TF: Yes, I do. It is a Rosalynn Carter quote. “A leader takes people where they want to go. A great leader takes people where they don’t necessarily want to go, but ought to go.”

JM: So encourages push you at times?

TF: Yes, absolutely.

JM: Who has encouraged you during your life to get to you the point where you at today?

TF: Many people including Bill McDermott, Nick Tzitzon, David Brooks, Nassir Ghamei, and various teachers from high school and college.

JM: Tell us when you were encouraged the most in your life.

TF: It was approximately 3 years ago at Peachtree Presbyterian Church. I got to meet David Brooks who has written several New York Times best-selling books. I got to meet him because I had a classmate from Westminster who took a class of his at Yale. She ended up working on both The Road to Character and The Second Mountain. I only talked with him for a few minutes but he did something most people don’t do: he took me seriously. As we were leaving, he told me to “remember, that as a writer, you get to say what you think.” At the time, I was wondering why someone of his stature would say that to me, but about a year later, I realized that he was only trying to encourage me. Like the Rosalynn Carter quote, “A leader takes people where they want to go. A great leader takes people where they don’t necessarily want to go, but ought to go.”

JM: Why do you think people have trouble encouraging others?

TF: Honestly, I think they look at it as weak. It’s almost as though you’re a groupie or a member of their fan club. But Thad Persons, who holds one of the most powerful positions at Westminster, my high school, always signed his letters, Your #1 fan.

JM: Why do you think he would sign his letters that way?

TF: To encourage me.

JM: What must someone be in order to be an encourager?

TF: They have to be secure with themselves and empathetic. Over the past several years, I’ve had the opportunity to see firsthand how being an encouraging person can lead to success in Bill McDermott. I always see him on LinkedIn encouraging his employees at ServiceNow.

JM: Wait, he has a LinkedIn? I thought most CEOs don’t have one because they’re too busy running their company

TF: Bill McDermott is different. He is of the persuasion that to lead, he must be on the same level as his employees.

JM: So that’s how he takes people where they ought to go?

TF: Precisely.

JM: Who else has done that for you in your own life?
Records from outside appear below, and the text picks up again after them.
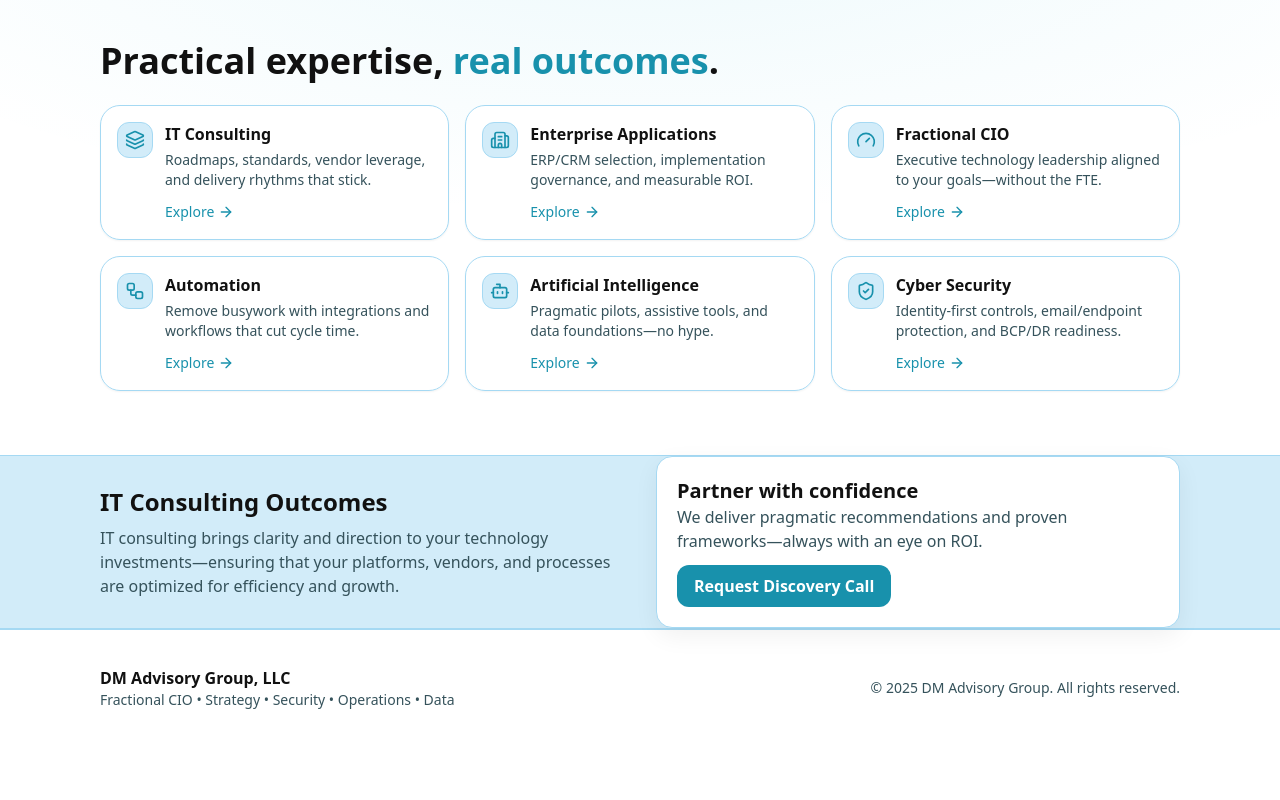
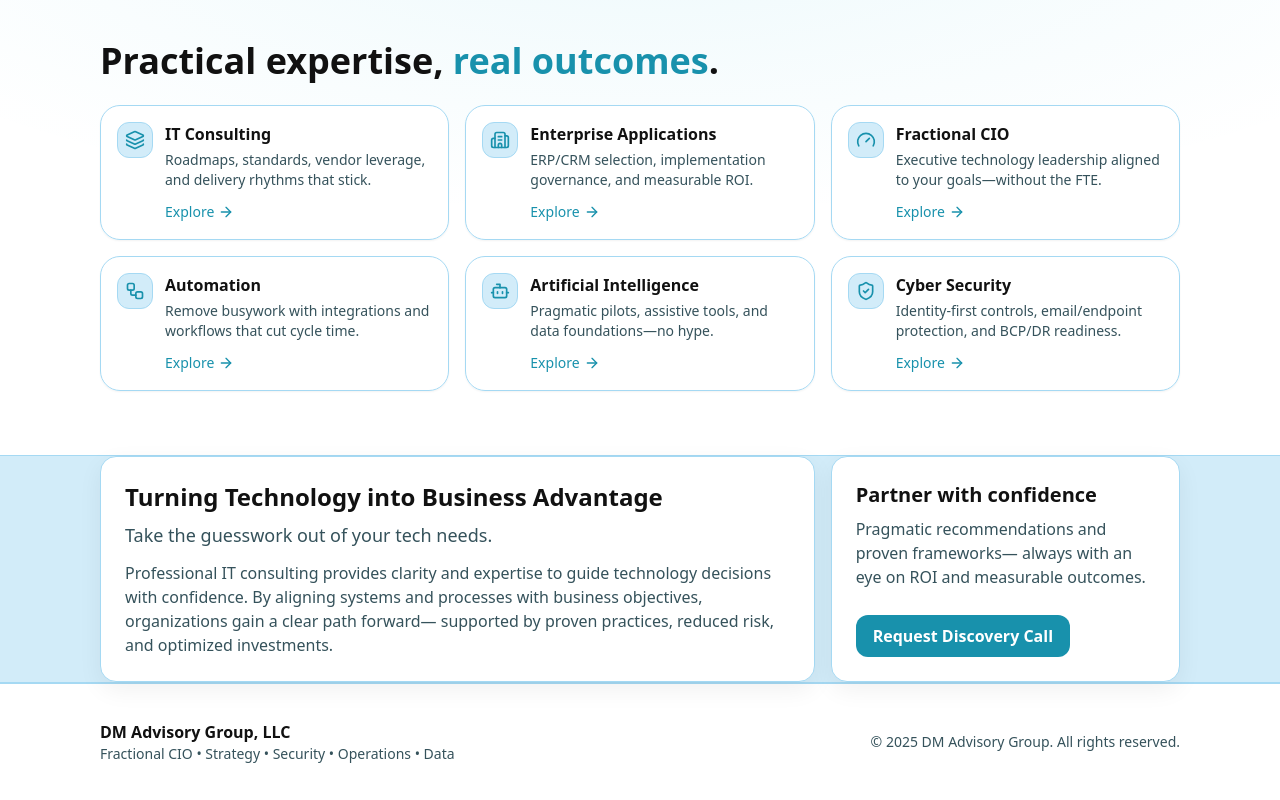
Before and after one commit to dmullenix-web/dm-advisory-group, a Next.js app: page / in a window 1280 px wide. Shown: the part 442-1242 px from the top of the page. Before the commit the page ends 1188 px from the top, so only its background shows below. Built offline with nearby package versions, Linux system fonts and the light colour scheme.

Commit message:
tech callout text at bottom

```diff
--- a/app/page.tsx
+++ b/app/page.tsx
@@ -126,26 +126,43 @@
       </section>
 
 
-            {/* IT CONSULTING OUTCOMES */}
+            {/* VALUE + TRUST SIDE-BY-SIDE */}
 <section className="section-alt">
-        <div className="container grid md:grid-cols-2 gap-8 items-center">
-          <div className="text-center md:text-left">
-            <h2 className="text-2xl font-bold mb-2">IT Consulting Outcomes</h2>
-            <p className="text-[color:var(--muted)] max-w-xl mx-auto md:mx-0">
-              IT consulting brings clarity and direction to your technology investments—ensuring
-              that your platforms, vendors, and processes are optimized for efficiency and growth.
+  <div className="container">
+    <div className="grid md:grid-cols-3 gap-4 items-stretch">
+      {/* Left: Value statement */}
+      <div className="card p-6 md:col-span-2 h-full flex flex-col">
+        <h3 className="text-2xl font-extrabold mb-2">
+          Turning Technology into Business Advantage
+        </h3>
+        <p className="text-lg font-medium text-[color:var(--muted)] mb-3">
+          Take the guesswork out of your tech needs.
+        </p>
+        <p className="text-[color:var(--muted)]">
+          Professional IT consulting provides clarity and expertise to guide technology decisions with confidence.
+          By aligning systems and processes with business objectives, organizations gain a clear path forward—
+          supported by proven practices, reduced risk, and optimized investments.
         </p>
       </div>
-          <div className="card p-5">
-            <h3 className="text-xl font-bold">Partner with confidence</h3>
-            <p className="text-[color:var(--muted)] mb-3">
-              We deliver pragmatic recommendations and proven frameworks—always with an eye on ROI.
+
+      {/* Right: Partner with confidence */}
+      <div className="card p-6 h-full flex flex-col">
+        <div className="grow">
+          <h3 className="text-xl font-bold mb-2">Partner with confidence</h3>
+          <p className="text-[color:var(--muted)]">
+            Pragmatic recommendations and proven frameworks—
+            always with an eye on ROI and measurable outcomes.
           </p>
-            <a className="btn btn-primary" href="/contact">Request Discovery Call</a>
+        </div>
+        <a href="/contact" className="btn btn-primary mt-4 w-full md:w-auto self-start">
+          Request Discovery Call
+        </a>
+      </div>
     </div>
   </div>
 </section>
 
+
     </>
   )
 }
```
Lines whose indentation alone changed are shown as unchanged.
TF: Nick Tzitzon, who was the SVP of Marketing at SAP under Bill McDermott and who is now the Chief Strategy Officer at ServiceNow. A few years ago, in early January of 2021, he asked me what my goals were for the year. This year, before he reached out to me about what my goals were for the year, I took the initiative to first reach out to him. That’s what great leaders do: they give you a push to first get going, but their ultimate goal is for you to be pushing for yourself. I only email McDermott a few times a year, but text Tzitzon every single day. Following his advice is what has enabled me to have the success I am currently having.